Having come up with a new converged enterprise data centre architecture a week ago, Juniper Networks now says it can do the same for carriers and service providers.
The company said Wednesday its upcoming PTX Series Packet Transport Switch will be the heart of an end to end solution for the network cores of phone companies, cable operators and content providers pumping out Internet-protocol based voice and multimedia applications.
The PTX will do it by merging the optical and IP layers in the core onto a single multiplexed chassis to collapse network layers.
“This is a sea change in how carrier networks get architected,” said Tim Lambie, Juniper’s vice-president of sales for Canada, Central and South America, “in that it collapses the optical layer of the core.”
Expected to undergo customer trials in the third quarter and be on the market at the end of the year, the PTX combines Multiprotocol Label Switching (MPLS) and optical switching in a large chassis powered by a new Junos Express ASIC processor to give what Juniper says is a huge leap in throughput.
Initially the PTX will be able push through 480 Gigabits per second through each 10/40/100 Gigabit Ethernet slot, with the biggest model capable of a total of 3.8 Terabits per second. Multichassis configurations would be capable of much more, Juniper says.
The first models will be the eight-slot PTX 5000 and the 16-slot PTX 9000. Pricing hasn’t been set yet.
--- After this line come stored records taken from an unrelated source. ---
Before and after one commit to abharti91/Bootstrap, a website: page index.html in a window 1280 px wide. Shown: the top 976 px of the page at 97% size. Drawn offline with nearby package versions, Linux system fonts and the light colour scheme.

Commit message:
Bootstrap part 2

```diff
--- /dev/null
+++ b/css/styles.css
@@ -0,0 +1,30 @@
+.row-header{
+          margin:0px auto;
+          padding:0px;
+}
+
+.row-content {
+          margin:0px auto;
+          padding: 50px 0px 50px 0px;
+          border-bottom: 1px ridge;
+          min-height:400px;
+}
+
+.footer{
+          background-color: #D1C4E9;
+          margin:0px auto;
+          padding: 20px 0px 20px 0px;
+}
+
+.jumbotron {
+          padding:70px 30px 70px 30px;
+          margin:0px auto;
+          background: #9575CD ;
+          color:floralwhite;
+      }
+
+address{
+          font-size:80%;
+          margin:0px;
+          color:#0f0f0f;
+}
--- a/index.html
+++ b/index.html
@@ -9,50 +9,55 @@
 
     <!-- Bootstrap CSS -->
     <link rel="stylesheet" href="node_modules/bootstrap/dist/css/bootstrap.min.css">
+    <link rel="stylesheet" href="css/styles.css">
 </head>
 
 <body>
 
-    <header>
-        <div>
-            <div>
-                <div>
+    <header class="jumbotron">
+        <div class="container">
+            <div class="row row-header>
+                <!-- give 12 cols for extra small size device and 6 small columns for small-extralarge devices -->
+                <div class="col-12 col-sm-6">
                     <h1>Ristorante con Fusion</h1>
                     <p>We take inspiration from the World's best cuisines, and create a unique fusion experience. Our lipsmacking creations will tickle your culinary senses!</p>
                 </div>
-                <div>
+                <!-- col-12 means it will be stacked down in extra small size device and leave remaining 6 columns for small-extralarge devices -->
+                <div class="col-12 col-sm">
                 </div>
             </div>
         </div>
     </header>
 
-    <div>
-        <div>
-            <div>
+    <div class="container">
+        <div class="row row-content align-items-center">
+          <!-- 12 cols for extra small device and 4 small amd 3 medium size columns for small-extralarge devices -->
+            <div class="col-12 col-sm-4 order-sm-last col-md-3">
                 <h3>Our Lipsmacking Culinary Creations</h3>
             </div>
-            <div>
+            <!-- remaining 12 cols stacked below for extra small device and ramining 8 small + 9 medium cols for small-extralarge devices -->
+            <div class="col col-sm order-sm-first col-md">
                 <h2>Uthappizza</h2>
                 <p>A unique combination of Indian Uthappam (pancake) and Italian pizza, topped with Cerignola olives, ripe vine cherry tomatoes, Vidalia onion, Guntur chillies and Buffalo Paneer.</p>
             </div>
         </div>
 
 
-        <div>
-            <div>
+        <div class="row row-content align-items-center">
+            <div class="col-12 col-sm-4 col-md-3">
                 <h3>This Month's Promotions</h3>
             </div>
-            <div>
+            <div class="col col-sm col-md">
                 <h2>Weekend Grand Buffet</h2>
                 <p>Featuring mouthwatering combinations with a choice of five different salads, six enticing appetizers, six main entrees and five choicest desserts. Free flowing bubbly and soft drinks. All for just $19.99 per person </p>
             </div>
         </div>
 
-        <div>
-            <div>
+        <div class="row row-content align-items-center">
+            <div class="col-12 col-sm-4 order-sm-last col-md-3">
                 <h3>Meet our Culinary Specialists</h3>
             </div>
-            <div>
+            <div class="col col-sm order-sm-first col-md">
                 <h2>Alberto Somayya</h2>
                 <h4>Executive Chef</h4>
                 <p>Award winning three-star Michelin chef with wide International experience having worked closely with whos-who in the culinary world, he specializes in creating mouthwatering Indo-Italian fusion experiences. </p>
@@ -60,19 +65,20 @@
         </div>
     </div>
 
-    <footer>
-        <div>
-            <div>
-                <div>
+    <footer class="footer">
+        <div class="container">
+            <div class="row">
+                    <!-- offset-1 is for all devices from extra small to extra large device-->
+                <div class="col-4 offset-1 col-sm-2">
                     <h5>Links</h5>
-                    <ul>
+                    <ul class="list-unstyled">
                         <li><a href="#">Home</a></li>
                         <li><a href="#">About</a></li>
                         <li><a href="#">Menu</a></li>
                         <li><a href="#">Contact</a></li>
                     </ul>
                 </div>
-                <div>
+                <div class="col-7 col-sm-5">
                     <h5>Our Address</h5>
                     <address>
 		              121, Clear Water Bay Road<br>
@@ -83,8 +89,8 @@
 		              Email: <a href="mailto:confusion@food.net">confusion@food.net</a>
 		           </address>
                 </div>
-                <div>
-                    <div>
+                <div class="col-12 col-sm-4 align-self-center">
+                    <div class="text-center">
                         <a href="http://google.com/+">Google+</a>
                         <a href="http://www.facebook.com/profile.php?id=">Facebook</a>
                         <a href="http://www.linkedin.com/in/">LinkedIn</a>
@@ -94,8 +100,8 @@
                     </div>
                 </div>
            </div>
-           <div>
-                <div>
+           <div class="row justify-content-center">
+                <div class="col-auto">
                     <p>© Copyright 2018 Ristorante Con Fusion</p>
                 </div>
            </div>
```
Juniper estimates the saving of building a PTX-based transport core over a traditional two-layer design could be up to 65 per cent over the lifetime of the equipment (say, 10 years).
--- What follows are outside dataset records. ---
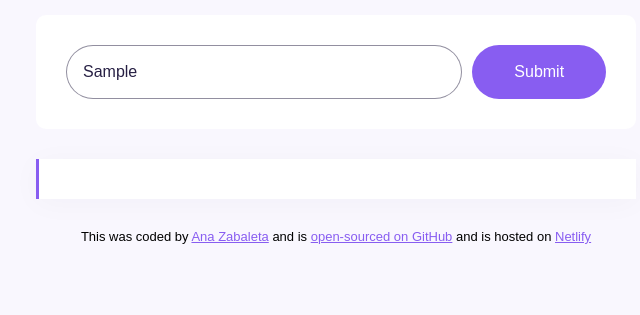
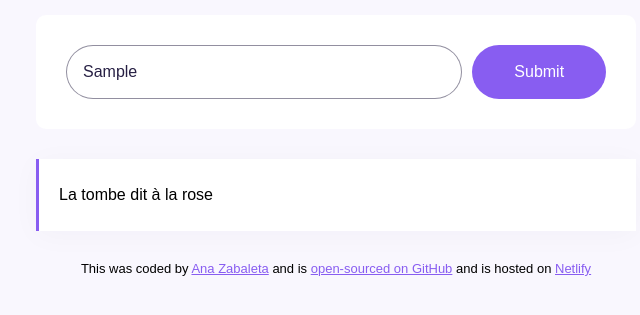
Before and after one commit to Zana2234/poem-generator, a plain HTML site: page index.html in a window 1280 px wide. Both pictures are taken after typing "Sample" into the empty fields and a click on the input 843 px from the left and 315 px from the top of the page. Shown: the part 243-558 px from the top of the page, without its empty margins (304-944 px from the left). Drawn offline with nearby package versions, Linux system fonts and the light colour scheme.

Commit message:
Added link typewriter effect

```diff
--- a/index.html
+++ b/index.html
@@ -3,6 +3,8 @@
   <head>
     <meta charset="UTF-8" />
     <meta name="viewport" content="width=device-width, initial-scale=1.0" />
+    <script src="https://unpkg.com/typewriter-effect@latest/dist/core.js"></script>
+
     <link rel="stylesheet" href="src/style.css" />
     <title>Poem Generator</title>
   </head>
--- a/src/index.js
+++ b/src/index.js
@@ -1,13 +1,13 @@
 function generatePoem(event) {
   event.preventDefault();
-  let poemFormElement = document.querySelector("#poem");
 
   new Typewriter("#poem", {
-    strings: "The poem will go here",
+    strings: "La tombe dit à la rose",
     autoStart: true,
     delay: 1,
-    cursor: ""
+    cursor: "",
   });
 }
+
 let poemFormElement = document.querySelector("#poem-generator-form");
 poemFormElement.addEventListener("submit", generatePoem);
```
For years carriers’ optical cores have been built to handle point-to-point traffic such as voice calls. For IP data, a routed IP network is laid on top of that. However as packet data has soared, traffic is going to many end points such as smartphones, laptops and tablet computers.
It’s not only traditional data that’s going up, Lambie added. Carriers are increasingly offering IPTV over their networks as well, he pointed out. To be able to push this data through the core means a new architecture is needed, he said.
But Lambie admits Juniper will have a lot of convincing to do.
“The challenge carriers have, service providers have — and to some degree this product has — will come from the fact that there will be hesitance for historical reasons for collapsing these networks when they’ve been built separate. I think everybody will agree that it’s an extraordinarily important thing to do and that economies are required, but the political will [in carriers] in some cases to collapse the architecture will be more of a challenge than any other [technology] roadblocks that might be in the way.”
Zeus Kerravala, senior vice-president of research at Yankee Group, agrees converging the network is necessary. Devices like smartphones and laptops don’t have a lot of horsepower on their own, he said in an interview, so provider networks need to be more intelligent.
That’s why chipsets like the Junos Express and Cisco Systems Inc.’s QuantumFlow are important to next-generation network equipment design, he said.
He also doesn’t doubt competitors will soon have their own converged transport switches to compete with the PTX series.